Web page revision data:
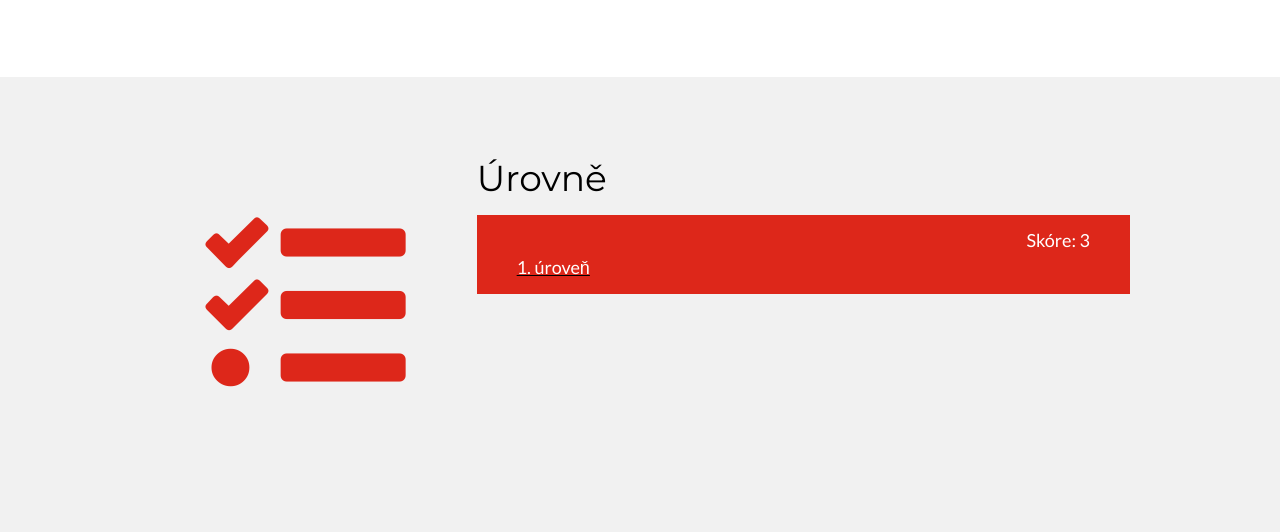
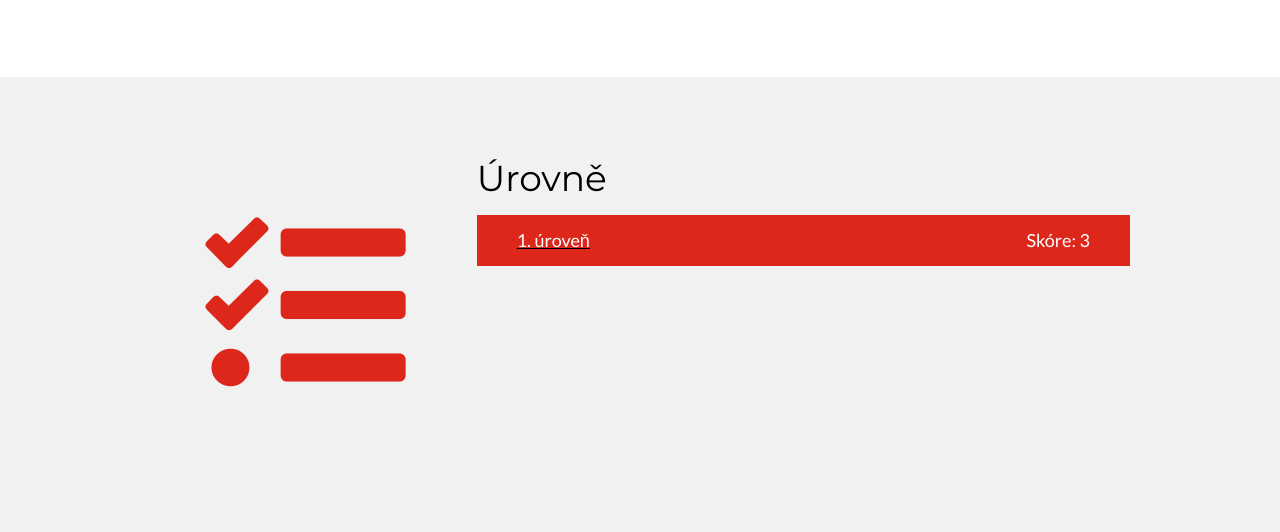
Before and after one commit to N-trophy/ntrophy-2019-logic, a Django app: page / in a window 1280 px wide. Shown: the part 954-1486 px from the top of the page. Run offline with Django 3.2, Linux system fonts and the light colour scheme; a user stored in the database is signed in; tables that the repository leaves empty hold one stand-in row (values such as "Sample post").

Commit message:
Team page: fix align.

```diff
--- a/api_server/templates/index.html
+++ b/api_server/templates/index.html
@@ -71,7 +71,7 @@ body,h1,h2,h3,h4,h5,h6 {font-family: "Lato", sans-serif}
       {% for level in levels %}
       <a {% if level.id <= next_level %} href="/level/{{ level.id }}" {% endif %}>
         <div class="w3-cell-row w3-padding-large w3-large {{level.class}}">
-            <div class="w3-container w3-cell">{{ level.id }}. úroveň</div>
+            <div class="w3-container w3-cell w3-cell-middle">{{ level.id }}. úroveň</div>
             <div class="w3-container w3-cell w3-right">{{ level.status }}</div>
         </div>
       </a>
```
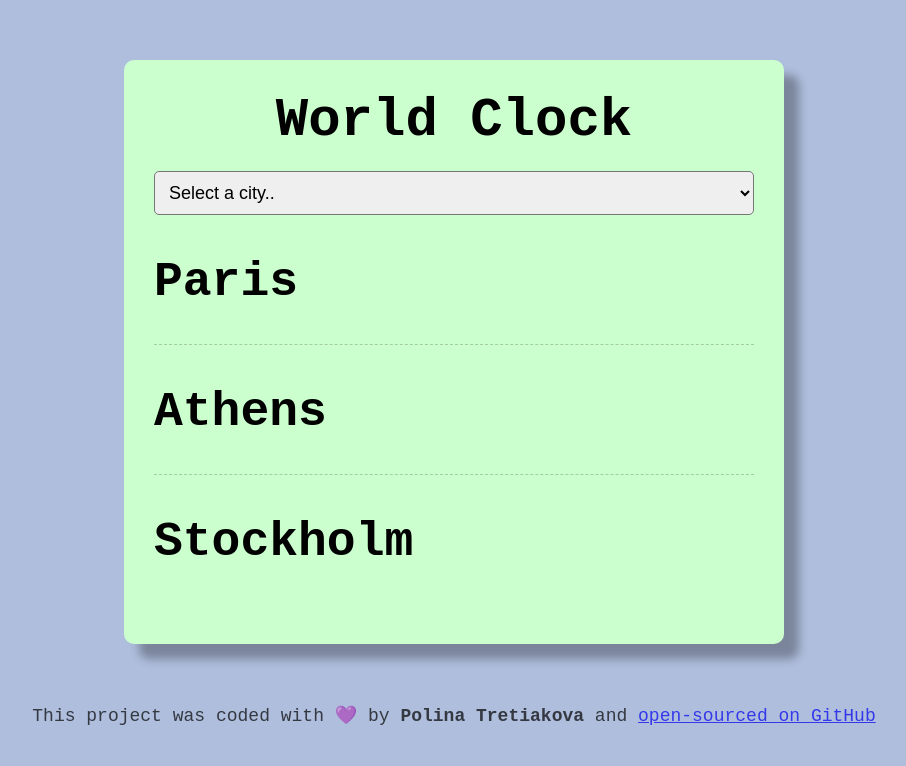
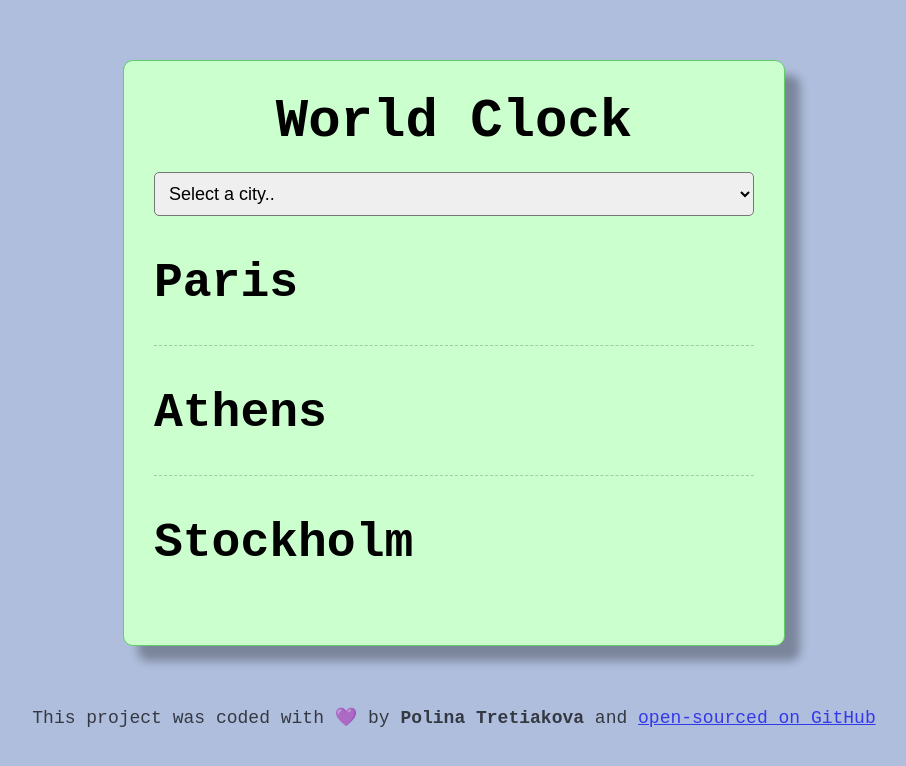
Before and after one commit to PollyT249/world-clock, a plain HTML site: page index.html in a window 1280 px wide. Shown: the whole page, without its empty margins (186-1092 px from the left). Drawn offline with nearby package versions, Linux system fonts and the light colour scheme; a script that the page names is missing.

Commit message:
Added border to the container in CSS

```diff
--- a/css/style.css
+++ b/css/style.css
@@ -27,6 +27,7 @@ select {
   margin: 60px auto;
   padding: 30px;
   border-radius: 10px;
+  border: 1px solid #62cc67;
   background: #cbffce;
   box-shadow: 15px 15px 10px rgba(0, 0, 0, 0.3);
 }
```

WHAT TO PRODUCE: None of the images should be copied, but every entry must be given again exactly.

EXERCISE ANSWER:
Before and after one commit to N-trophy/ntrophy-2019-logic, a Django app: page / in a window 1280 px wide. Shown: the part 954-1486 px from the top of the page. Run offline with Django 3.2, Linux system fonts and the light colour scheme; a user stored in the database is signed in; tables that the repository leaves empty hold one stand-in row (values such as "Sample post").

Commit message:
Team page: fix align.

```diff
--- a/api_server/templates/index.html
+++ b/api_server/templates/index.html
@@ -71,7 +71,7 @@ body,h1,h2,h3,h4,h5,h6 {font-family: "Lato", sans-serif}
       {% for level in levels %}
       <a {% if level.id <= next_level %} href="/level/{{ level.id }}" {% endif %}>
         <div class="w3-cell-row w3-padding-large w3-large {{level.class}}">
-            <div class="w3-container w3-cell">{{ level.id }}. úroveň</div>
+            <div class="w3-container w3-cell w3-cell-middle">{{ level.id }}. úroveň</div>
             <div class="w3-container w3-cell w3-right">{{ level.status }}</div>
         </div>
       </a>
```
Before and after one commit to PollyT249/world-clock, a plain HTML site: page index.html in a window 1280 px wide. Shown: the whole page, without its empty margins (186-1092 px from the left). Drawn offline with nearby package versions, Linux system fonts and the light colour scheme; a script that the page names is missing.

Commit message:
Added border to the container in CSS

```diff
--- a/css/style.css
+++ b/css/style.css
@@ -27,6 +27,7 @@ select {
   margin: 60px auto;
   padding: 30px;
   border-radius: 10px;
+  border: 1px solid #62cc67;
   background: #cbffce;
   box-shadow: 15px 15px 10px rgba(0, 0, 0, 0.3);
 }
```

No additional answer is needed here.